_ABOUT THIS EXERCISE_
Your task is to write out all of the records once more, exactly.

_Revision comparison data_
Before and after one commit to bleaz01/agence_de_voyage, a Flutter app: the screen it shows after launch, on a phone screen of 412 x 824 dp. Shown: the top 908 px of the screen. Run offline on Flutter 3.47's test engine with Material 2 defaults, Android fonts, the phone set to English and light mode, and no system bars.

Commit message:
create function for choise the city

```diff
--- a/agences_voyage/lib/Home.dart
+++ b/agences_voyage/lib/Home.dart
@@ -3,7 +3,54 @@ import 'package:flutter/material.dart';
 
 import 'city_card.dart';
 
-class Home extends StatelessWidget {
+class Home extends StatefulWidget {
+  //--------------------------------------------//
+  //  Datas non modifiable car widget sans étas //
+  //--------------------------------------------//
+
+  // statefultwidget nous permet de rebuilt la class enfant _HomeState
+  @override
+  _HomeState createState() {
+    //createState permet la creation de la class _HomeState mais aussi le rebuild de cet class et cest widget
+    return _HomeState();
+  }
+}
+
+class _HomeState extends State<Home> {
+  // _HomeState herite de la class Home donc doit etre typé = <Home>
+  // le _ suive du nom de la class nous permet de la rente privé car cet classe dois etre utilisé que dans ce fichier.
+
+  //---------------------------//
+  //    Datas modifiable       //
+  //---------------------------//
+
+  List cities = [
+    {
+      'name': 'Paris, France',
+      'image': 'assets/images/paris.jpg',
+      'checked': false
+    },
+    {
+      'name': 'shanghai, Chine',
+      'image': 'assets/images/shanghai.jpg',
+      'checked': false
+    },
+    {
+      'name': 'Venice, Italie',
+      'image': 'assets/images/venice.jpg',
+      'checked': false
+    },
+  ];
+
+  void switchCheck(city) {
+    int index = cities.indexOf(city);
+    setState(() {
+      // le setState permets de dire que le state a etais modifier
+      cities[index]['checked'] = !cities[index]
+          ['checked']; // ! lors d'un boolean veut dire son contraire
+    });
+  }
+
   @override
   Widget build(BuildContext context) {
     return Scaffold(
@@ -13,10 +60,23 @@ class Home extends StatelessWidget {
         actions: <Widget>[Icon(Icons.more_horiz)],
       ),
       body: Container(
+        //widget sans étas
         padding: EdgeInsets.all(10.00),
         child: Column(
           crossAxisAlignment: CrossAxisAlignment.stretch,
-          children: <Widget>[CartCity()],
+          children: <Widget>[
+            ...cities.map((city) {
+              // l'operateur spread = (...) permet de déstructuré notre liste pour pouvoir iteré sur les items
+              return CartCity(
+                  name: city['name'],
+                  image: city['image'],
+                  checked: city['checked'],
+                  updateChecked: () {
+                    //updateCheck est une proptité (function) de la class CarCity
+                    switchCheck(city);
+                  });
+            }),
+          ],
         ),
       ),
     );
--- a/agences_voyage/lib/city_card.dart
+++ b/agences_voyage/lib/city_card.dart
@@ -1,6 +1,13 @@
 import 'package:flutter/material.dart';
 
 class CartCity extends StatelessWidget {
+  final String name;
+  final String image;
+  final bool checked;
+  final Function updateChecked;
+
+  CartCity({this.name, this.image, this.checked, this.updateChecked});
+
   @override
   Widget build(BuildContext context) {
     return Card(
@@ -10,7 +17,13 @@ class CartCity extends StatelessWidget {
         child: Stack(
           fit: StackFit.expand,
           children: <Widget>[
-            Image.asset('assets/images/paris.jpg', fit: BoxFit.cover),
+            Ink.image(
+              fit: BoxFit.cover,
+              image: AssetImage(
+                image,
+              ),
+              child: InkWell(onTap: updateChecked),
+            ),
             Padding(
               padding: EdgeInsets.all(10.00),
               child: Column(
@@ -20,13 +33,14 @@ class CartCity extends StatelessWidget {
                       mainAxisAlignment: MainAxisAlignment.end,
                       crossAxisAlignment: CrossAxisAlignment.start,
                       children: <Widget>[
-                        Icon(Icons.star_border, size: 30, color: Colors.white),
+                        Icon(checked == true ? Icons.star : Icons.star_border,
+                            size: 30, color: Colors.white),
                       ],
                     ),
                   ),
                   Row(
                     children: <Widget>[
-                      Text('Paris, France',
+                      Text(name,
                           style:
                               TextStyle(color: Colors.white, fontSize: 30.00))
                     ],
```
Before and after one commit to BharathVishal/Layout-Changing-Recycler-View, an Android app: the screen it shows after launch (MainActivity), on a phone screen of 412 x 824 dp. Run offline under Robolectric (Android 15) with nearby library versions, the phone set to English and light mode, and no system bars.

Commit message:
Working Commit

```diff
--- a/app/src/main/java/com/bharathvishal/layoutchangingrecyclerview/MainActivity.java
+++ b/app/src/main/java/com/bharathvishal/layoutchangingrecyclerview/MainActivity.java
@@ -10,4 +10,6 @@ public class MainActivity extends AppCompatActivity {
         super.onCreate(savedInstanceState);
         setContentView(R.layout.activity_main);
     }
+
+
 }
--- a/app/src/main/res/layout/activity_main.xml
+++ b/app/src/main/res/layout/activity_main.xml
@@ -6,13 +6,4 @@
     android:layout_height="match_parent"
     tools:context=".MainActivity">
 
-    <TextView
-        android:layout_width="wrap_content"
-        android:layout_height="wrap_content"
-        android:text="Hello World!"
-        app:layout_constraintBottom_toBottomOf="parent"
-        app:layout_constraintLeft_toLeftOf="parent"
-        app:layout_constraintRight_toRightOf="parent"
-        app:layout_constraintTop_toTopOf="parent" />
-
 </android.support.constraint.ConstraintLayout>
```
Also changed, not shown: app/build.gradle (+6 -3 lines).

_COMPLETED TASK_
Before and after one commit to bleaz01/agence_de_voyage, a Flutter app: the screen it shows after launch, on a phone screen of 412 x 824 dp. Shown: the top 908 px of the screen. Run offline on Flutter 3.47's test engine with Material 2 defaults, Android fonts, the phone set to English and light mode, and no system bars.

Commit message:
create function for choise the city

```diff
--- a/agences_voyage/lib/Home.dart
+++ b/agences_voyage/lib/Home.dart
@@ -3,7 +3,54 @@ import 'package:flutter/material.dart';
 
 import 'city_card.dart';
 
-class Home extends StatelessWidget {
+class Home extends StatefulWidget {
+  //--------------------------------------------//
+  //  Datas non modifiable car widget sans étas //
+  //--------------------------------------------//
+
+  // statefultwidget nous permet de rebuilt la class enfant _HomeState
+  @override
+  _HomeState createState() {
+    //createState permet la creation de la class _HomeState mais aussi le rebuild de cet class et cest widget
+    return _HomeState();
+  }
+}
+
+class _HomeState extends State<Home> {
+  // _HomeState herite de la class Home donc doit etre typé = <Home>
+  // le _ suive du nom de la class nous permet de la rente privé car cet classe dois etre utilisé que dans ce fichier.
+
+  //---------------------------//
+  //    Datas modifiable       //
+  //---------------------------//
+
+  List cities = [
+    {
+      'name': 'Paris, France',
+      'image': 'assets/images/paris.jpg',
+      'checked': false
+    },
+    {
+      'name': 'shanghai, Chine',
+      'image': 'assets/images/shanghai.jpg',
+      'checked': false
+    },
+    {
+      'name': 'Venice, Italie',
+      'image': 'assets/images/venice.jpg',
+      'checked': false
+    },
+  ];
+
+  void switchCheck(city) {
+    int index = cities.indexOf(city);
+    setState(() {
+      // le setState permets de dire que le state a etais modifier
+      cities[index]['checked'] = !cities[index]
+          ['checked']; // ! lors d'un boolean veut dire son contraire
+    });
+  }
+
   @override
   Widget build(BuildContext context) {
     return Scaffold(
@@ -13,10 +60,23 @@ class Home extends StatelessWidget {
         actions: <Widget>[Icon(Icons.more_horiz)],
       ),
       body: Container(
+        //widget sans étas
         padding: EdgeInsets.all(10.00),
         child: Column(
           crossAxisAlignment: CrossAxisAlignment.stretch,
-          children: <Widget>[CartCity()],
+          children: <Widget>[
+            ...cities.map((city) {
+              // l'operateur spread = (...) permet de déstructuré notre liste pour pouvoir iteré sur les items
+              return CartCity(
+                  name: city['name'],
+                  image: city['image'],
+                  checked: city['checked'],
+                  updateChecked: () {
+                    //updateCheck est une proptité (function) de la class CarCity
+                    switchCheck(city);
+                  });
+            }),
+          ],
         ),
       ),
     );
--- a/agences_voyage/lib/city_card.dart
+++ b/agences_voyage/lib/city_card.dart
@@ -1,6 +1,13 @@
 import 'package:flutter/material.dart';
 
 class CartCity extends StatelessWidget {
+  final String name;
+  final String image;
+  final bool checked;
+  final Function updateChecked;
+
+  CartCity({this.name, this.image, this.checked, this.updateChecked});
+
   @override
   Widget build(BuildContext context) {
     return Card(
@@ -10,7 +17,13 @@ class CartCity extends StatelessWidget {
         child: Stack(
           fit: StackFit.expand,
           children: <Widget>[
-            Image.asset('assets/images/paris.jpg', fit: BoxFit.cover),
+            Ink.image(
+              fit: BoxFit.cover,
+              image: AssetImage(
+                image,
+              ),
+              child: InkWell(onTap: updateChecked),
+            ),
             Padding(
               padding: EdgeInsets.all(10.00),
               child: Column(
@@ -20,13 +33,14 @@ class CartCity extends StatelessWidget {
                       mainAxisAlignment: MainAxisAlignment.end,
                       crossAxisAlignment: CrossAxisAlignment.start,
                       children: <Widget>[
-                        Icon(Icons.star_border, size: 30, color: Colors.white),
+                        Icon(checked == true ? Icons.star : Icons.star_border,
+                            size: 30, color: Colors.white),
                       ],
                     ),
                   ),
                   Row(
                     children: <Widget>[
-                      Text('Paris, France',
+                      Text(name,
                           style:
                               TextStyle(color: Colors.white, fontSize: 30.00))
                     ],
```
Before and after one commit to BharathVishal/Layout-Changing-Recycler-View, an Android app: the screen it shows after launch (MainActivity), on a phone screen of 412 x 824 dp. Run offline under Robolectric (Android 15) with nearby library versions, the phone set to English and light mode, and no system bars.

Commit message:
Working Commit

```diff
--- a/app/src/main/java/com/bharathvishal/layoutchangingrecyclerview/MainActivity.java
+++ b/app/src/main/java/com/bharathvishal/layoutchangingrecyclerview/MainActivity.java
@@ -10,4 +10,6 @@ public class MainActivity extends AppCompatActivity {
         super.onCreate(savedInstanceState);
         setContentView(R.layout.activity_main);
     }
+
+
 }
--- a/app/src/main/res/layout/activity_main.xml
+++ b/app/src/main/res/layout/activity_main.xml
@@ -6,13 +6,4 @@
     android:layout_height="match_parent"
     tools:context=".MainActivity">
 
-    <TextView
-        android:layout_width="wrap_content"
-        android:layout_height="wrap_content"
-        android:text="Hello World!"
-        app:layout_constraintBottom_toBottomOf="parent"
-        app:layout_constraintLeft_toLeftOf="parent"
-        app:layout_constraintRight_toRightOf="parent"
-        app:layout_constraintTop_toTopOf="parent" />
-
 </android.support.constraint.ConstraintLayout>
```
Also changed, not shown: app/build.gradle (+6 -3 lines).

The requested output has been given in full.